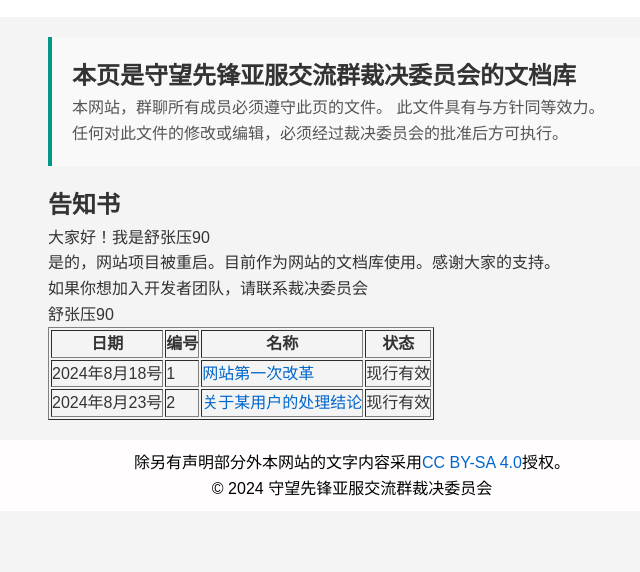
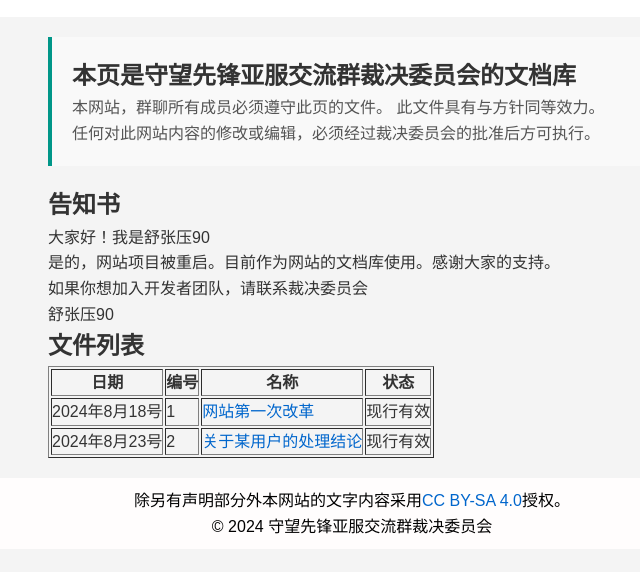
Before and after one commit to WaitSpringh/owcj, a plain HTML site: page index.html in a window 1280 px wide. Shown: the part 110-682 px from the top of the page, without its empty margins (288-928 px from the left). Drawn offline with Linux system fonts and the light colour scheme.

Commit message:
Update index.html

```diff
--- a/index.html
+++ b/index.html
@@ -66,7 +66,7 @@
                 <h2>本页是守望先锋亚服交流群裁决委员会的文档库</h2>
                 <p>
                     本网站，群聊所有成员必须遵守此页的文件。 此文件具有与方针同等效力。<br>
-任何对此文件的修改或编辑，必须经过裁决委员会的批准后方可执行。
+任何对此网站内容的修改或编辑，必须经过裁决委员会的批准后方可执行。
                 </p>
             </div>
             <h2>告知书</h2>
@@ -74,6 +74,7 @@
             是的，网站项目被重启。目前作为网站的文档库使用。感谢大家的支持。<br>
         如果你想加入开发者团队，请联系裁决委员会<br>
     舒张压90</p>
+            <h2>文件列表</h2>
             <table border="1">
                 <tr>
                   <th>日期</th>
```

******************************

DESCRIPTION OF THE TASK
What's needed here is an exact repeat of all the records above, pictures excluded.

ANSWER FOR THE TASK
Before and after one commit to WaitSpringh/owcj, a plain HTML site: page index.html in a window 1280 px wide. Shown: the part 110-682 px from the top of the page, without its empty margins (288-928 px from the left). Drawn offline with Linux system fonts and the light colour scheme.

Commit message:
Update index.html

```diff
--- a/index.html
+++ b/index.html
@@ -66,7 +66,7 @@
                 <h2>本页是守望先锋亚服交流群裁决委员会的文档库</h2>
                 <p>
                     本网站，群聊所有成员必须遵守此页的文件。 此文件具有与方针同等效力。<br>
-任何对此文件的修改或编辑，必须经过裁决委员会的批准后方可执行。
+任何对此网站内容的修改或编辑，必须经过裁决委员会的批准后方可执行。
                 </p>
             </div>
             <h2>告知书</h2>
@@ -74,6 +74,7 @@
             是的，网站项目被重启。目前作为网站的文档库使用。感谢大家的支持。<br>
         如果你想加入开发者团队，请联系裁决委员会<br>
     舒张压90</p>
+            <h2>文件列表</h2>
             <table border="1">
                 <tr>
                   <th>日期</th>
```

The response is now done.